directed by Eli Roth
starring Jay Hernandez, Derek Richardson
Two American backpackers, Paxton (Jay Hernandez) and Josh (Derek Richardson) are traveling through Europe in an attempt to escape the pressures of college that await them when they return home. They meet an Icelandic man, Oli (played by Eythor Gudjonsson), and the three of them set off to a Slovakian city, where they are promised beautiful European women, who will be willing to do just about whatever.
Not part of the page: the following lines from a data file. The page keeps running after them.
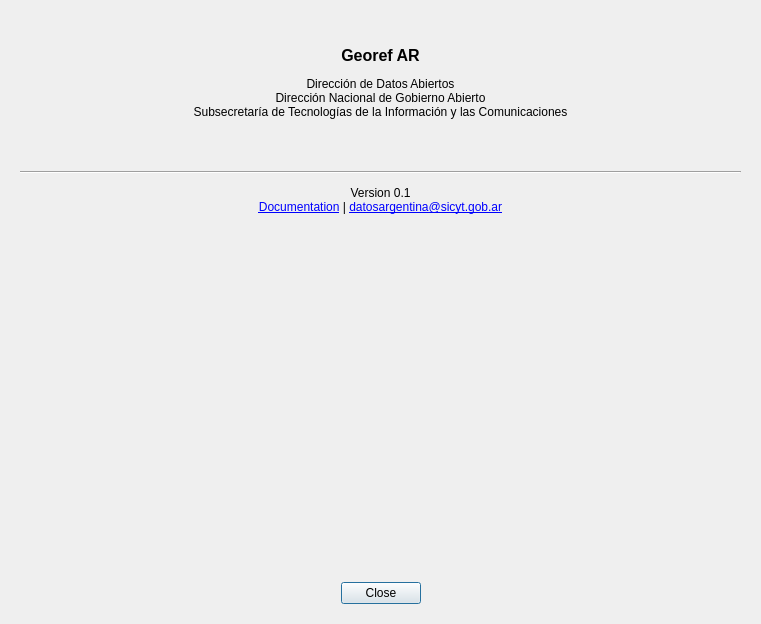
Old version of the form ui/about_dialog.ui in the repository datosgobar/georef-ar-qgis-plugin.
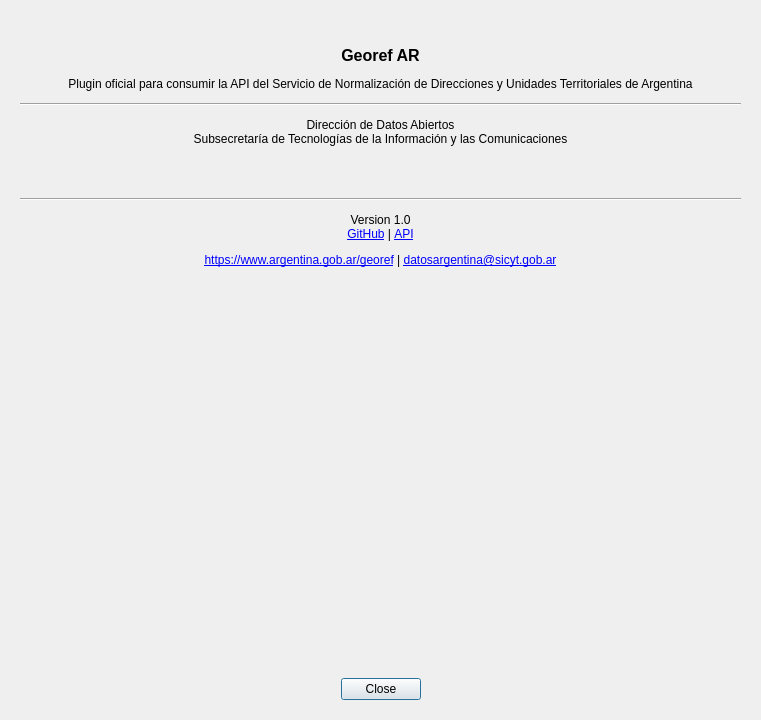
New version of the form. Icons and pictures are not drawn.

Commit message: Modificaciones en el about

Patch:
```diff
--- a/ui/about_dialog.ui
+++ b/ui/about_dialog.ui
@@ -7,7 +7,7 @@
     <x>0</x>
     <y>0</y>
     <width>761</width>
-    <height>624</height>
+    <height>720</height>
    </rect>
   </property>
   <property name="windowTitle">
@@ -56,11 +56,30 @@
      </property>
     </widget>
    </item>
+   <item>
+    <widget class="QLabel" name="label_desc">
+     <property name="text">
+      <string notr="true">Plugin oficial para consumir la API del Servicio de Normalización de Direcciones y Unidades Territoriales de Argentina</string>
+     </property>
+     <property name="alignment">
+      <set>Qt::AlignCenter</set>
+     </property>
+     <property name="wordWrap">
+      <bool>true</bool>
+     </property>
+    </widget>
+   </item>
+   <item>
+    <widget class="Line" name="line_2">
+     <property name="orientation">
+      <enum>Qt::Horizontal</enum>
+     </property>
+    </widget>
+   </item>
    <item>
     <widget class="QLabel" name="label_desc">
      <property name="text">
       <string notr="true">Dirección de Datos Abiertos
-Dirección Nacional de Gobierno Abierto
 Subsecretaría de Tecnologías de la Información y las Comunicaciones
 </string>
      </property>
@@ -98,7 +117,7 @@
    <item>
     <widget class="QLabel" name="label_links">
      <property name="text">
-      <string>&lt;p align=&quot;center&quot;&gt;Version 0.1&lt;br&gt;&lt;a href=&quot;https://datosgobar.github.io/georef-ar-qgis-plugin/&quot;&gt;Documentation&lt;/a&gt; | &lt;a href=&quot;mailto:datosargentina@sicyt.gob.ar&quot;&gt;datosargentina@sicyt.gob.ar&lt;/a&gt;&lt;/p&gt;</string>
+      <string>&lt;html&gt;&lt;head/&gt;&lt;body&gt;&lt;p align=&quot;center&quot;&gt;Version 1.0&lt;br/&gt;&lt;a href=&quot;https://github.com/datosgobar/georef-ar-qgis-plugin&quot;&gt;&lt;span style=&quot; text-decoration: underline; color:#0000ff;&quot;&gt;GitHub&lt;/span&gt;&lt;/a&gt; | &lt;a href=&quot;https://www.argentina.gob.ar/georef/georef-servicio-de-normalizacion-de-direcciones-y-unidades-territoriales-de-argentina&quot;&gt;&lt;span style=&quot; text-decoration: underline; color:#0000ff;&quot;&gt;API&lt;/span&gt;&lt;/a&gt;&lt;/p&gt;&lt;p align=&quot;center&quot;&gt;&lt;a href=&quot;https://www.argentina.gob.ar/georef/&quot;&gt;&lt;span style=&quot; text-decoration: underline; color:#0000ff;&quot;&gt;https://www.argentina.gob.ar/georef&lt;/span&gt;&lt;/a&gt; | &lt;a href=&quot;mailto:datosargentina@sicyt.gob.ar&quot;&gt;&lt;span style=&quot; text-decoration: underline; color:#0000ff;&quot;&gt;datosargentina@sicyt.gob.ar&lt;/span&gt;&lt;/a&gt;&lt;/p&gt;&lt;/body&gt;&lt;/html&gt;</string>
      </property>
      <property name="alignment">
       <set>Qt::AlignCenter</set>
```
Left out of the diff: 3 changed lines with no effect on the pictures. The commit also changes 5 other files.
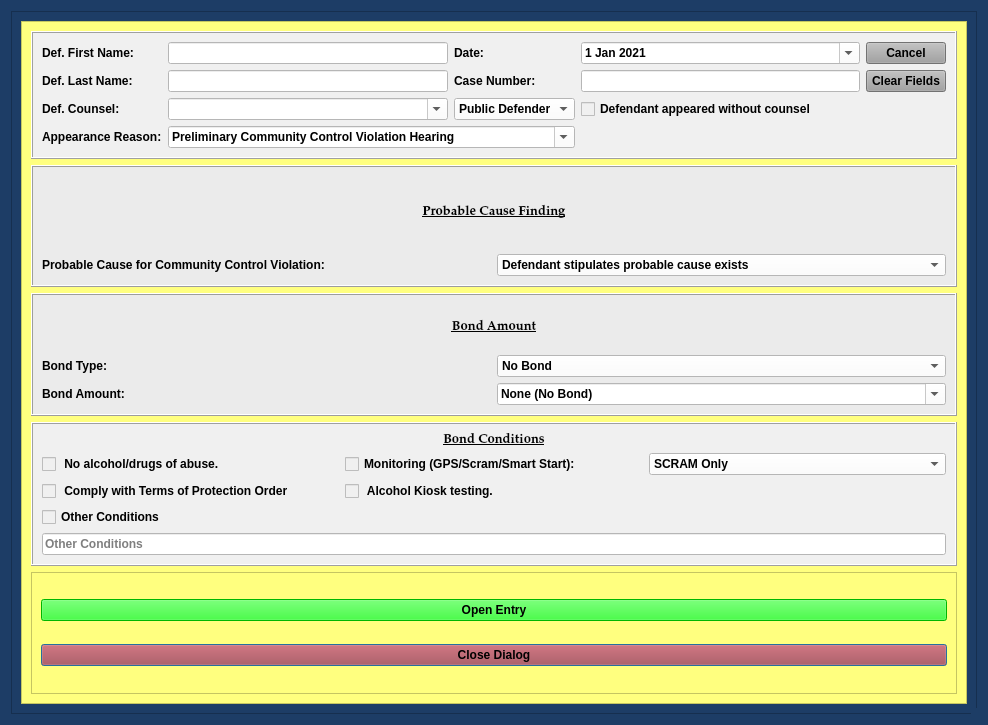
Old version of the form package/views/ui/ProbationViolationBondDialog.ui in the repository HunterProgram22/MuniEntry.
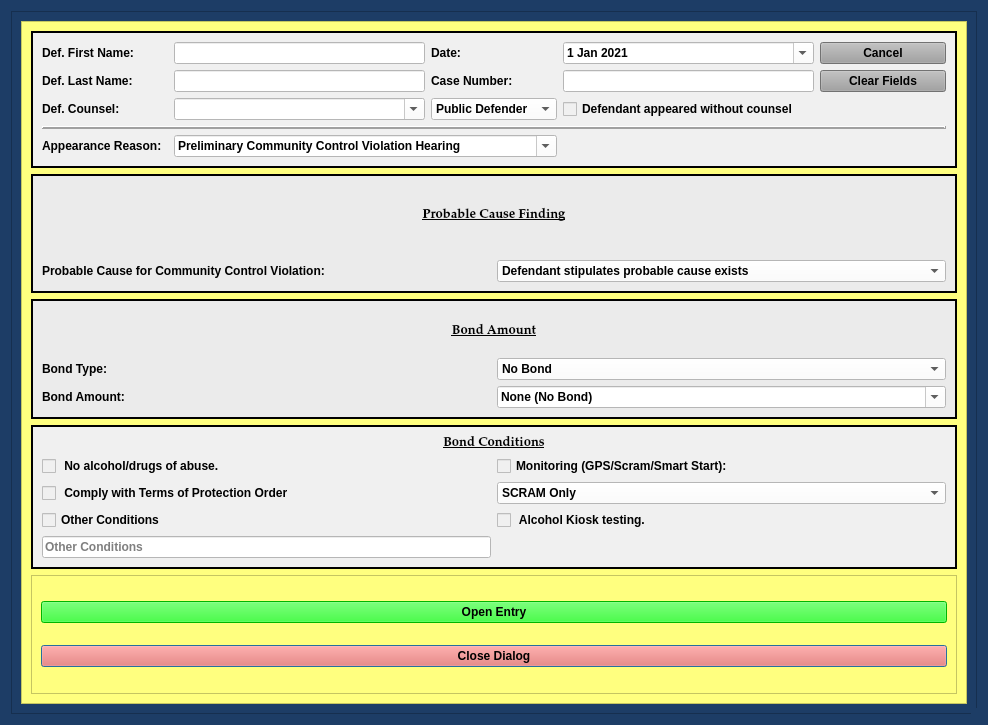
New version of the form.

Diff of the .ui file:
```diff
--- a/package/views/ui/ProbationViolationBondDialog.ui
+++ b/package/views/ui/ProbationViolationBondDialog.ui
@@ -191,9 +191,19 @@
              <enum>QFrame::Box</enum>
             </property>
             <property name="frameShadow">
-             <enum>QFrame::Raised</enum>
+             <enum>QFrame::Plain</enum>
             </property>
-            <layout class="QGridLayout" name="gridLayout_6">
+            <property name="lineWidth">
+             <number>2</number>
+            </property>
+            <layout class="QGridLayout" name="gridLayout_6" columnstretch="1,1">
+             <item row="1" column="0">
+              <widget class="QCheckBox" name="no_alcohol_drugs_checkBox">
+               <property name="text">
+                <string> No alcohol/drugs of abuse.</string>
+               </property>
+              </widget>
+             </item>
              <item row="1" column="1">
               <widget class="QCheckBox" name="monitoring_checkBox">
                <property name="layoutDirection">
@@ -204,7 +214,14 @@
                </property>
               </widget>
              </item>
-             <item row="1" column="2">
+             <item row="2" column="0">
+              <widget class="QCheckBox" name="comply_protection_order_checkBox">
+               <property name="text">
+                <string> Comply with Terms of Protection Order</string>
+               </property>
+              </widget>
+             </item>
+             <item row="2" column="1">
               <widget class="QComboBox" name="monitoring_type_box">
                <property name="enabled">
                 <bool>true</bool>
@@ -249,55 +266,21 @@
                </item>
               </widget>
              </item>
-             <item row="1" column="0">
-              <widget class="QCheckBox" name="no_alcohol_drugs_checkBox">
+             <item row="3" column="0">
+              <widget class="QCheckBox" name="cc_violation_other_conditions_checkBox">
                <property name="text">
-                <string> No alcohol/drugs of abuse.</string>
+                <string>Other Conditions</string>
                </property>
               </widget>
              </item>
-             <item row="0" column="0" colspan="3">
-              <widget class="QLabel" name="label_7">
-               <property name="font">
-                <font>
-                 <family>Palatino Linotype</family>
-                 <pointsize>10</pointsize>
-                 <weight>75</weight>
-                 <italic>false</italic>
-                 <bold>true</bold>
-                 <underline>true</underline>
-                </font>
-               </property>
-               <property name="text">
-                <string>Bond Conditions</string>
-               </property>
-               <property name="alignment">
-                <set>Qt::AlignCenter</set>
-               </property>
-              </widget>
-             </item>
-             <item row="2" column="1">
+             <item row="3" column="1">
               <widget class="QCheckBox" name="alcohol_test_kiosk_checkBox">
                <property name="text">
                 <string> Alcohol Kiosk testing.</string>
                </property>
               </widget>
              </item>
-             <item row="2" column="0">
-              <widget class="QCheckBox" name="comply_protection_order_checkBox">
-               <property name="text">
-                <string> Comply with Terms of Protection Order</string>
-               </property>
-              </widget>
-             </item>
-             <item row="3" column="0">
-              <widget class="QCheckBox" name="cc_violation_other_conditions_checkBox">
-               <property name="text">
-                <string>Other Conditions</string>
-               </property>
-              </widget>
-             </item>
-             <item row="4" column="0" colspan="3">
+             <item row="4" column="0">
               <widget class="QLineEdit" name="cc_violation_other_conditions_terms_box">
                <property name="styleSheet">
                 <string notr="true">background-color: rgb(255, 255, 255);</string>
@@ -307,6 +290,26 @@
                </property>
               </widget>
              </item>
+             <item row="0" column="0" colspan="2">
+              <widget class="QLabel" name="label_7">
+               <property name="font">
+                <font>
+                 <family>Palatino Linotype</family>
+                 <pointsize>10</pointsize>
+                 <weight>75</weight>
+                 <italic>false</italic>
+                 <bold>true</bold>
+                 <underline>true</underline>
+                </font>
+               </property>
+               <property name="text">
+                <string>Bond Conditions</string>
+               </property>
+               <property name="alignment">
+                <set>Qt::AlignCenter</set>
+               </property>
+              </widget>
+             </item>
             </layout>
            </widget>
           </item>
@@ -325,17 +328,82 @@
              <enum>QFrame::Box</enum>
             </property>
             <property name="frameShadow">
-             <enum>QFrame::Raised</enum>
+             <enum>QFrame::Plain</enum>
             </property>
-            <layout class="QGridLayout" name="gridLayout">
-             <item row="3" column="0">
+            <property name="lineWidth">
+             <number>2</number>
+            </property>
+            <layout class="QGridLayout" name="gridLayout" columnstretch="1,2,1,2,1">
+             <item row="2" column="2">
+              <widget class="QComboBox" name="defense_counsel_type_box">
+               <property name="styleSheet">
+                <string notr="true">background-color: rgb(255, 255, 255);</string>
+               </property>
+               <item>
+                <property name="text">
+                 <string>Public Defender</string>
+                </property>
+               </item>
+               <item>
+                <property name="text">
+                 <string>Private Counsel</string>
+                </property>
+               </item>
+              </widget>
+             </item>
+             <item row="2" column="3">
+              <widget class="QCheckBox" name="defense_counsel_waived_checkBox">
+               <property name="text">
+                <string>Defendant appeared without counsel</string>
+               </property>
+              </widget>
+             </item>
+             <item row="0" column="2">
+              <widget class="QLabel" name="label_26">
+               <property name="text">
+                <string>Date:</string>
+               </property>
+              </widget>
+             </item>
+             <item row="2" column="0">
+              <widget class="QLabel" name="label_24">
+               <property name="text">
+                <string>Def. Counsel:</string>
+               </property>
+              </widget>
+             </item>
+             <item row="0" column="1">
+              <widget class="QLineEdit" name="defendant_first_name_lineEdit">
+               <property name="styleSheet">
+                <string notr="true">background-color: rgb(255, 255, 255);</string>
+               </property>
+              </widget>
+             </item>
+             <item row="2" column="1">
+              <widget class="QComboBox" name="defense_counsel_name_box">
+               <property name="styleSheet">
+                <string notr="true">background-color: rgb(255, 255, 255);</string>
+               </property>
+               <property name="editable">
+                <bool>true</bool>
+               </property>
+              </widget>
+             </item>
+             <item row="4" column="0">
               <widget class="QLabel" name="label_11">
                <property name="text">
                 <string>Appearance Reason:</string>
                </property>
               </widget>
              </item>
-             <item row="3" column="1" colspan="2">
+             <item row="1" column="0">
+              <widget class="QLabel" name="label_2">
+               <property name="text">
+                <string>Def. Last Name:</string>
+               </property>
+              </widget>
+             </item>
+             <item row="4" column="1" colspan="2">
               <widget class="QComboBox" name="appearance_reason_box">
                <property name="styleSheet">
                 <string notr="true">background-color: rgb(255, 255, 255);</string>
@@ -365,23 +433,6 @@
                </item>
               </widget>
              </item>
-             <item row="1" column="0">
-              <widget class="QLabel" name="label_2">
-               <property name="text">
-                <string>Def. Last Name:</string>
-               </property>
-              </widget>
-             </item>
-             <item row="1" column="1">
-              <widget class="QLineEdit" name="defendant_last_name_lineEdit">
-               <property name="enabled">
-                <bool>true</bool>
-               </property>
-               <property name="styleSheet">
-                <string notr="true">background-color: rgb(255, 255, 255);</string>
-               </property>
-              </widget>
-             </item>
              <item row="0" column="4">
               <widget class="QPushButton" name="cancel_Button">
                <property name="focusPolicy">
@@ -395,6 +446,19 @@
                </property>
               </widget>
              </item>
+             <item row="1" column="4">
+              <widget class="QPushButton" name="clear_fields_case_Button">
+               <property name="focusPolicy">
+                <enum>Qt::NoFocus</enum>
+               </property>
+               <property name="styleSheet">
+                <string notr="true">background-color: rgb(160, 160, 160);</string>
+               </property>
+               <property name="text">
+                <string>Clear Fields</string>
+               </property>
+              </widget>
+             </item>
              <item row="1" column="3">
               <widget class="QLineEdit" name="case_number_lineEdit">
                <property name="maximumSize">
@@ -408,23 +472,13 @@
                </property>
               </widget>
              </item>
-             <item row="1" column="4">
-              <widget class="QPushButton" name="clear_fields_case_Button">
-               <property name="focusPolicy">
-                <enum>Qt::NoFocus</enum>
+             <item row="1" column="1">
+              <widget class="QLineEdit" name="defendant_last_name_lineEdit">
+               <property name="enabled">
+                <bool>true</bool>
                </property>
                <property name="styleSheet">
-                <string notr="true">background-color: rgb(160, 160, 160);</string>
-               </property>
-               <property name="text">
-                <string>Clear Fields</string>
-               </property>
-              </widget>
-             </item>
-             <item row="1" column="2">
-              <widget class="QLabel" name="label_3">
-               <property name="text">
-                <string>Case Number:</string>
+                <string notr="true">background-color: rgb(255, 255, 255);</string>
                </property>
               </widget>
              </item>
@@ -456,6 +510,13 @@
                </property>
               </widget>
              </item>
+             <item row="1" column="2">
+              <widget class="QLabel" name="label_3">
+               <property name="text">
+                <string>Case Number:</string>
+               </property>
+              </widget>
+             </item>
              <item row="0" column="0">
               <widget class="QLabel" name="label">
                <property name="text">
@@ -463,58 +524,16 @@
                </property>
               </widget>
              </item>
-             <item row="0" column="1">
-              <widget class="QLineEdit" name="defendant_first_name_lineEdit">
-               <property name="styleSheet">
-                <string notr="true">background-color: rgb(255, 255, 255);</string>
+             <item row="3" column="0" colspan="5">
+              <widget class="Line" name="line">
+               <property name="frameShadow">
+                <enum>QFrame::Raised</enum>
                </property>
-              </widget>
-             </item>
-             <item row="0" column="2">
-              <widget class="QLabel" name="label_26">
-               <property name="text">
-                <string>Date:</string>
+               <property name="lineWidth">
+                <number>2</number>
                </property>
-              </widget>
-             </item>
-             <item row="2" column="0">
-              <widget class="QLabel" name="label_24">
-               <property name="text">
-                <string>Def. Counsel:</string>
-               </property>
-              </widget>
-             </item>
-             <item row="2" column="1">
-              <widget class="QComboBox" name="defense_counsel_name_box">
-               <property name="styleSheet">
-                <string notr="true">background-color: rgb(255, 255, 255);</string>
-               </property>
-               <property name="editable">
-                <bool>true</bool>
-               </property>
-              </widget>
-             </item>
-             <item row="2" column="2">
-              <widget class="QComboBox" name="defense_counsel_type_box">
-               <property name="styleSheet">
-                <string notr="true">background-color: rgb(255, 255, 255);</string>
-               </property>
-               <item>
-                <property name="text">
-                 <string>Public Defender</string>
-                </property>
-               </item>
-               <item>
-                <property name="text">
-                 <string>Private Counsel</string>
-                </property>
-               </item>
-              </widget>
-             </item>
-             <item row="2" column="3">
-              <widget class="QCheckBox" name="defense_counsel_waived_checkBox">
-               <property name="text">
-                <string>Defendant appeared without counsel</string>
+               <property name="orientation">
+                <enum>Qt::Horizontal</enum>
                </property>
               </widget>
              </item>
@@ -530,7 +549,10 @@
              <enum>QFrame::Box</enum>
             </property>
             <property name="frameShadow">
-             <enum>QFrame::Raised</enum>
+             <enum>QFrame::Plain</enum>
+            </property>
+            <property name="lineWidth">
+             <number>2</number>
             </property>
             <layout class="QGridLayout" name="gridLayout_5">
              <item row="1" column="0">
@@ -675,9 +697,15 @@
              <enum>QFrame::Box</enum>
             </property>
             <property name="frameShadow">
-             <enum>QFrame::Raised</enum>
+             <enum>QFrame::Plain</enum>
+            </property>
+            <property name="lineWidth">
+             <number>2</number>
             </property>
             <layout class="QGridLayout" name="gridLayout_3" rowstretch="0,0">
+             <property name="verticalSpacing">
+              <number>16</number>
+             </property>
              <item row="1" column="0">
               <widget class="QLabel" name="label_4">
                <property name="text">
@@ -746,7 +774,7 @@
              <item row="2" column="0">
               <widget class="QPushButton" name="close_dialog_Button">
                <property name="styleSheet">
-                <string notr="true">background-color: rgb(170, 58, 63);
+                <string notr="true">background-color: rgb(255, 96, 82);
 font: 75 11pt &quot;Palatino Linotype&quot;;
 font-weight: bold;</string>
                </property>
```
Left out of the diff: 1 changed line with no effect on the pictures.
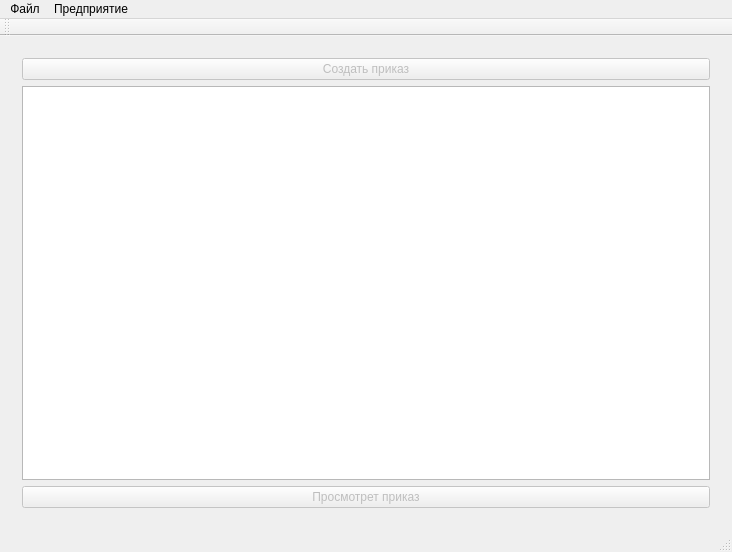
First picture: the form in SalaryCount/SalaryCount/salarycount.ui, repository artemkurylev/mdkp, before the edit.
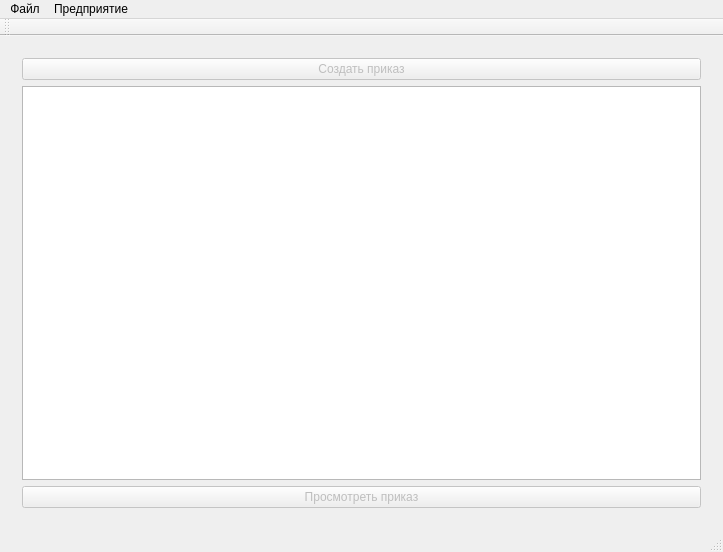
Second picture: the form after the edit. Icons and pictures are not drawn.

Commit message: Изменено имя кнопки для показа приказа

```diff
--- a/SalaryCount/SalaryCount/salarycount.ui
+++ b/SalaryCount/SalaryCount/salarycount.ui
@@ -6,7 +6,7 @@
    <rect>
     <x>0</x>
     <y>0</y>
-    <width>732</width>
+    <width>685</width>
     <height>552</height>
    </rect>
   </property>
@@ -957,7 +957,7 @@
            <bool>false</bool>
           </property>
           <property name="text">
-           <string>Просмотрет приказ</string>
+           <string>Просмотреть приказ</string>
           </property>
          </widget>
         </item>
@@ -980,7 +980,7 @@
     <rect>
      <x>0</x>
      <y>0</y>
-     <width>732</width>
+     <width>685</width>
      <height>21</height>
     </rect>
    </property>
```
Left out of the diff: 2 changed lines with no effect on the pictures.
Upon arrival, the guys see that the women are breathtaking. Two Slovakian beauties, Natalya and Svetlana, befriend the guys and that’s when the trouble starts. After a night of partying, Oli disappears. The hostel claims he checked out, but the guys don’t believe that. Another guest, Kana, shows them a simple but eerie text message–a photo of Oli and her friend, who has mysteriously vanished as well. More partying ensues. Josh decides to call it a night, saying goodbye to Paxton — for the last time. Paxton returns to a deserted room and the hostel claims, once again, the guests checked out — including him. Josh, usually the responsible one of the two is nowhere to be found.
Deserted, Paxton is forced to find his friends and stay alive in the isolated town — a task easier said than done. Now they’re after him and the only thing keeping him alive is his ingenuity. Hernandez pulls off a pretty good role, but something is off about his performance. You can’t help but wonder if you were in the same position if you’d go about things a bit differently. A better job is done by the two female leads, Barbara Nedeljáková and Jana Kaderabkova, both newcomers to the scene. Their acting causes you to wonder if people could honestly be that heartless and money-hungry.
Eli Roth’s Hostel is meant for those who love horror and can handle the violent and disturbing graphics. The first hour moves slowly, filled with sex and partying, but towards the end, the film accelerates. The last 35 minutes are full of blood and tension, a nail-biting experience. Roth pulled off an amazing feat — making a movie that both captivates your attention and turns your stomach. Good horror movies are hard to come by, but Roth delivers. Hostel will make you think twice before you go staying in any unlisted foreign hostels.
Hostel Film: www.hostelfilm.com